Rebecca Turner, Nathan Dyer and Alicia BridgesCountryman

Pastoralists in the Kimberley have been cut off by floodwaters and supermarket shelves in Kununurra were empty this week, with trucks unable to get through to restock supplies.

Those on Bulka station, 140km from Fitzroy Crossing, cannot get to the town and surrounding stations have also been affected by flood waters.

Joy Motter, of Bulka station, said that while the flood waters were not affecting the homestead it meant the main road between the Fitzroy River Lodge and Gogo station was closed and they could not get into town.

“We are prepared for these kinds of things though as it’s part of the wet season, we have enough food and access to telephones and email so are not isolated, ” Mrs Motter said.

Get in front of tomorrow's news for FREE

Journalism for the curious Australian across politics, business, culture and opinion.

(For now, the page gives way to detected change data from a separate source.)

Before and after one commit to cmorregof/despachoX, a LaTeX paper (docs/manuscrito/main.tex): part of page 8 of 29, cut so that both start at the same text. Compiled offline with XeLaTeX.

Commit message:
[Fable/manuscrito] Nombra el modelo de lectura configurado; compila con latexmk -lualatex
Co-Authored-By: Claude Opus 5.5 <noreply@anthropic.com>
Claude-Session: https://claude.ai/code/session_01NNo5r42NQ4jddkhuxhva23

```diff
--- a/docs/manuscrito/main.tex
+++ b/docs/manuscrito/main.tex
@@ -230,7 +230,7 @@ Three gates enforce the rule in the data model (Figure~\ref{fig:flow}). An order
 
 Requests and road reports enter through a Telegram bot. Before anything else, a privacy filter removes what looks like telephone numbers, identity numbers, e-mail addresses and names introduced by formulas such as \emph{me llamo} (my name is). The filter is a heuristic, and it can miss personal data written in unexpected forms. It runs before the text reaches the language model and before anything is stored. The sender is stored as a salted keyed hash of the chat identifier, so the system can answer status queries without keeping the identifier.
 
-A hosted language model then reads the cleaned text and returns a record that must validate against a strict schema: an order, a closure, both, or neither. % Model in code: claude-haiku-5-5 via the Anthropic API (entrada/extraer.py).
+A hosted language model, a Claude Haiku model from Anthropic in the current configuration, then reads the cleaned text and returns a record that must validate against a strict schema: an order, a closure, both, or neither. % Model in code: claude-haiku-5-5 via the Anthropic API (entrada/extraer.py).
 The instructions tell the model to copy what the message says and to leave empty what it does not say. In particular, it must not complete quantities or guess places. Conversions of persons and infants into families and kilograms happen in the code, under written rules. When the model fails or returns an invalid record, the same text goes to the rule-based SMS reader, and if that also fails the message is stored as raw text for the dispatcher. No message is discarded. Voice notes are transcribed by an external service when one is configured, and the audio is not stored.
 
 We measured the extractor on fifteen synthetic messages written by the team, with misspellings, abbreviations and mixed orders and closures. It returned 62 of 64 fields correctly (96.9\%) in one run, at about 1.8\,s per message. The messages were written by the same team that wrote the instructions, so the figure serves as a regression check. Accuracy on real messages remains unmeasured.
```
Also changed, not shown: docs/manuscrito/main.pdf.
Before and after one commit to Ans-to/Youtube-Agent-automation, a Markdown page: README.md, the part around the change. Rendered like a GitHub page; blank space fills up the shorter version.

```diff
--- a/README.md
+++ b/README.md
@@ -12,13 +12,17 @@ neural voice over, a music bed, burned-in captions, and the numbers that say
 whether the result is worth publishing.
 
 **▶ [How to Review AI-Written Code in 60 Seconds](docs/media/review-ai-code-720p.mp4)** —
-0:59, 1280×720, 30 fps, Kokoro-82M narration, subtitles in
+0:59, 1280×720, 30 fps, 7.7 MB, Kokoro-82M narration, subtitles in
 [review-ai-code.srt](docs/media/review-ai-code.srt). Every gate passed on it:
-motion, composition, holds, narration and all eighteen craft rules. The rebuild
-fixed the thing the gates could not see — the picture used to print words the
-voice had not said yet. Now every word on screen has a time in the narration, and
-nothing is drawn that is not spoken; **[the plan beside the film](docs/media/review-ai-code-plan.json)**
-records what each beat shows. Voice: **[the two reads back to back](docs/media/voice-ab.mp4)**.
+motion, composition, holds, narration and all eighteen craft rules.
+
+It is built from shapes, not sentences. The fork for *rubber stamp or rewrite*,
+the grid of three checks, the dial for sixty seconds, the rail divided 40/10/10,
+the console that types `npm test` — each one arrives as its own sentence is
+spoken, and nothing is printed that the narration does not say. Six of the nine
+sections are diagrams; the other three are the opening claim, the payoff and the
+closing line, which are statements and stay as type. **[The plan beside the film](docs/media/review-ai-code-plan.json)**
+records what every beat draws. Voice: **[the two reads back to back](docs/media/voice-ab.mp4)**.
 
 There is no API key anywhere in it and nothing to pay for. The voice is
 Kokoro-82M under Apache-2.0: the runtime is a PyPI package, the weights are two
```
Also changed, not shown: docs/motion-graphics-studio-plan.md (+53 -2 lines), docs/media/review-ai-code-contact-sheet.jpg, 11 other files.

She said so far the wet season had been better than recent years which was a good sign for the coming season.

Great Northern Highway was also cut by flood waters between Halls Creek and Kununurra, and Halls Creek and Fitzroy Crossing.

It is expected to remain closed for days with sections of the road completely washed away.

Postal services to Kununurra have been disrupted, with parcels unable to arrive by road. Other mail is being flown in.

At Fitzroy Crossing, locals have resorted to boats to travel in the town’s flooded streets, as the Fitzroy River continues to rise.

Manager of the town’s pub, the Crossing Inn, Shayne Stewart, said he and staff were accessing the supermarket by boat. “There are six of us here, ” Mr Stewart said. “We’ve shut down the power and we’ve got no running water. But we can get into town to have a shower and get food by boat … we can park directly outside the supermarket.”

Communities throughout the Fitzroy Valley are receiving food drops and stranded travellers are camping at the town’s football oval.

The towns of Kununurra, Wyndham, Warmun and Halls Creek all received more than their annual March rainfall average in the first 13 days of the month.

On Monday, authorities were co-ordinating the evacuation of up to 300 people from the remote Kimberley community of Warmun after the township, 200km south-west of Kununurra, was hit by flash flooding.

Warmun Community Inc chief executive Chris Clare said many of the community’s 300 residents had lost everything and up to 70 per cent of homes had been rendered uninhabitable after nearby Turkey Creek flooded the town on Sunday.

“This is a disaster, parts of the community are completely destroyed, ” Mr Clare said.

“I would say two-thirds of the homes have been inundated by six feet or more of water.”

Warmun received 320mm of rain in the first two weeks of March, compared to the monthly average of just 116.7mm.

Deputy Premier Kim Hames flew to the east Kimberley on Tuesday afternoon to inspect the damage.

Premier Colin Barnett said Dr Hames would give feedback to the Government and ensure assistance was provided to those affected by the flooding.

Get the latest news from thewest.com.au in your inbox.

Sign up for our emails